There’s a path that all people under the age of 30 will face at some point, starting at around age 4. It’s our career path.
When I was 4, I thought that being an astronaut would be the coolest thing ever. For me, becoming an astronaut didn’t seem that unrealistic; especially since my mom let me know that I had a cousin who was aspiring to be an astronaut.
However, that interest was soon taken over by my desire to be an author and illustrator. Jan Brett had my dream job. As I got older, I learned that writing is more fun than drawing; I would probably just want to stick with being an author.
Then for some reason in about seventh grade, I got convinced that I needed to become an agricultural scientist. Sure, I wanted to be a writer, but I was pressured into believing that I needed a backup field. Agricultural science seemed like the most reasonable field of science for me to go into because my parents are in it, and it was not in the medical field. Really, I can’t even hear someone describe an injury without cringing.

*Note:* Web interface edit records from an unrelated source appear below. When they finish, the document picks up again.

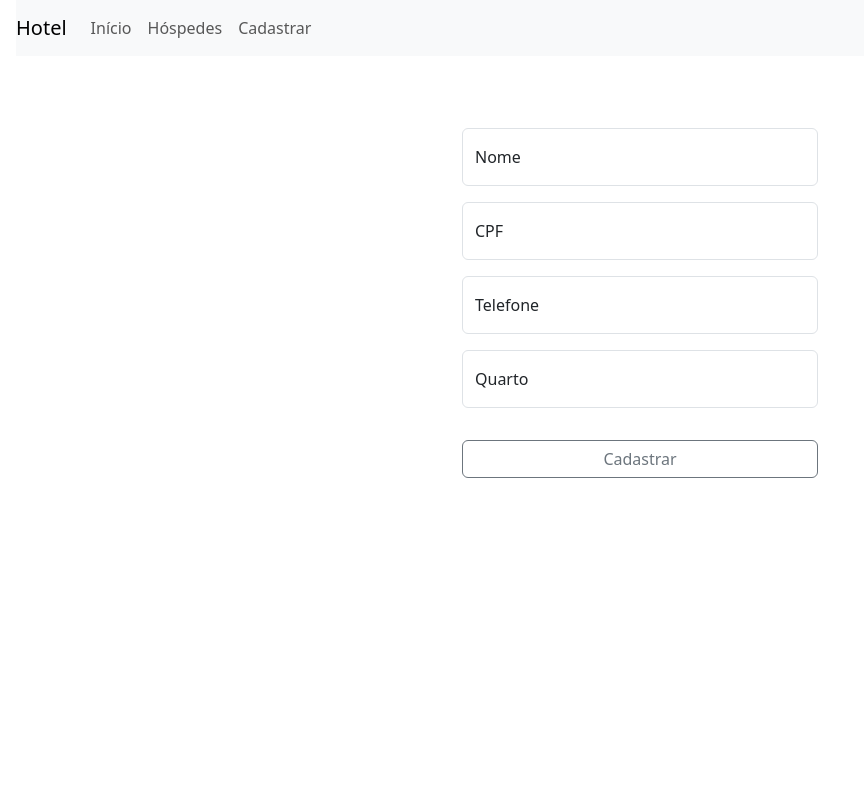
After one commit to nicolasdeves/cadastro-hospedes, a PHP site: page /app/view/create.php in a window 1280 px wide. The commit adds this page. Shown: the whole page, without its empty margins (0-864 px from the left). Run offline with PHP 8.4, Linux system fonts and the light colour scheme.

Commit message:
Feat: adiciona views

```diff
--- /dev/null
+++ b/app/view/create.php
@@ -0,0 +1,50 @@
+<!DOCTYPE html>
+<html lang="pt-BR">
+
+
+<head>
+    <meta charset="UTF-8">
+    <meta name="viewport" content="width=device-width, initial-scale=1.0">
+    <link href="https://cdn.jsdelivr.net/npm/bootstrap@5.3.3/dist/css/bootstrap.min.css" rel="stylesheet" integrity="sha384-QWTKZyjpPEjISv5WaRU9OFeRpok6YctnYmDr5pNlyT2bRjXh0JMhjY6hW+ALEwIH" crossorigin="anonymous">
+    <title>Document</title>
+    <?php include("header.php")?>
+</head>
+
+
+
+<body class=" align-items-center justify-content-center vh-100">
+<br><br><br>
+    <div class="container">
+        <div class="row justify-content-center">
+            <form class="col-12 col-md-6 col-lg-4" method="post" action="../controller/guest/CreateController.php">
+
+                <div class="form-floating mb-3">
+                    <input type="text" class="form-control" id="floatingInput" placeholder="name@example.com" name="name">
+                    <label for="floatingInput">Nome</label>
+                </div>
+
+                <div class="form-floating mb-3">
+                    <input type="text" class="form-control" id="floatingPassword" placeholder="Password" name="cpf">
+                    <label for="floatingPassword">CPF</label>
+                </div>
+
+                <div class="form-floating mb-3">
+                    <input type="text" class="form-control" id="floatingPassword" placeholder="Password" name="phone">
+                    <label for="floatingPassword">Telefone</label>
+                </div>
+
+                <div class="form-floating mb-3">
+                    <input type="text" class="form-control" id="floatingPassword" placeholder="Password" name="room">
+                    <label for="floatingPassword">Quarto</label>
+                </div>
+
+                <button type="submit" class="btn btn-outline-secondary w-100 mt-3">Cadastrar</button>
+
+            </form>
+        </div>
+    </div>
+
+    <script src="https://cdn.jsdelivr.net/npm/bootstrap@5.3.3/dist/js/bootstrap.bundle.min.js" integrity="sha384-YvpcrYf0tY3lHB60NNkmXc5s9fDVZLESaAA55NDzOxhy9GkcIdslK1eN7N6jIeHz" crossorigin="anonymous"></script>
+</body>
+
+</html>
--- a/app/view/header.php
+++ b/app/view/header.php
@@ -1,11 +1,20 @@
-<!DOCTYPE html>
-<html lang="pt-BR">
-<head>
-    <meta charset="UTF-8">
-    <meta name="viewport" content="width=device-width, initial-scale=1.0">
-    <title>Document</title>
-</head>
-<body>
 
-</body>
-</html>
+<nav class="navbar navbar-expand-lg navbar-light bg-light" style="margin-left: 1em;">
+    <a class="navbar-brand" href="../../public/index.php">Hotel</a>
+    <button class="navbar-toggler" type="button" data-toggle="collapse" data-target="#navbarNavDropdown" aria-controls="navbarNavDropdown" aria-expanded="false" aria-label="Toggle navigation">
+        <span class="navbar-toggler-icon"></span>
+    </button>
+    <div class="collapse navbar-collapse" id="navbarNavDropdown">
+        <ul class="navbar-nav">
+            <li class="nav-item active">
+                <a class="nav-link" href="../../public/index.php">Início</a>
+            </li>
+            <li class="nav-item active">
+                <a class="nav-link" href="list.php">Hóspedes</a>
+            </li>
+            <li class="nav-item">
+                <a class="nav-link" href="create.php">Cadastrar</a>
+            </li>
+        </ul>
+    </div>
+</nav>
```
Also changed, not shown: app/view/delete.php (added, +62 -0 lines), app/view/list.php (+43 -0 lines), app/view/update.php (added, +62 -0 lines), public/index.php (+22 -12 lines), public/list.php (deleted, +0 -11 lines), app/view/index.php (deleted).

Eighth grade rolled around, and I realized that I hated even hearing about plant diseases. However, nanotechnology sounded cool and interesting. I thought that would be what I went into, but then I realized chemical engineering was basically the same thing but with more chemistry.
I like chemistry, so I thought that would be good to go into.
It was ninth grade when I started to see my love for different places and world events grow. However, I still felt pressured to be a scientist of some sort. The plan to become a chemical engineer still existed.
Then it came to my mind that out of all the subjects I do, math interests me the least. I’m decent at it, but I didn’t want to spend the rest of my life doing something I didn’t love.
So I came up with a new career plan: environmental chemist. This option, besides what I want to be now, was by far the smartest thing I had come up with. Working with chemistry and the environment would probably the best field for me in science.
By this point, my interest in international affairs was becoming evident to those around me. It’s always been there, but I realized that I could maybe do it as a job.
For me, it’s perfect because it involves lots of perspective and thinking with ideas. When I read through my dad’s copy of Foreign Policy magazine, this choice was a sealed deal in my mind. I was going to major in International Relations or a related field.
In my mind, I still felt I should double major and do science as my main thing. That possibility soon went away because I am way too passionate about international relations to need to have a backup plan.
Recently at my school there’s been a lot of focus on what we do after we graduate. Most of us haven’t thought it through.
When many kids my grade do think about it, we’re pressured. The big jobs are all in health care, business, engineering and law. These jobs are important, but they’re not the only ones.
Many times these jobs seem like the only options because when have we ever been told about other different fields you can go into outside of these four? We haven’t. Most people my age have no clue what international relations even is.
These decisions that we make now may not be permanent, but they will affect where we go to college. Where we go to college has a huge influence on our life path.
Don’t pressure someone into a field. Don’t let someone pressure you into a career path you don’t want.
If you are deciding your field or career, do what you love but make sure that you can get a job. Don’t trick yourself into doing something that seems practical but you don’t like, and don’t major in something that has no available jobs.
In either case you’ll be upset; whether you’re hating your job or driving a taxi when you have a doctorate degree.
I don’t know how I could ever possibly love being an agricultural scientist. I am aware, however, that if you get me talking on anything international, I won’t stop talking.
Holly McCamant is a sophomore at Frazee-Vergas High School.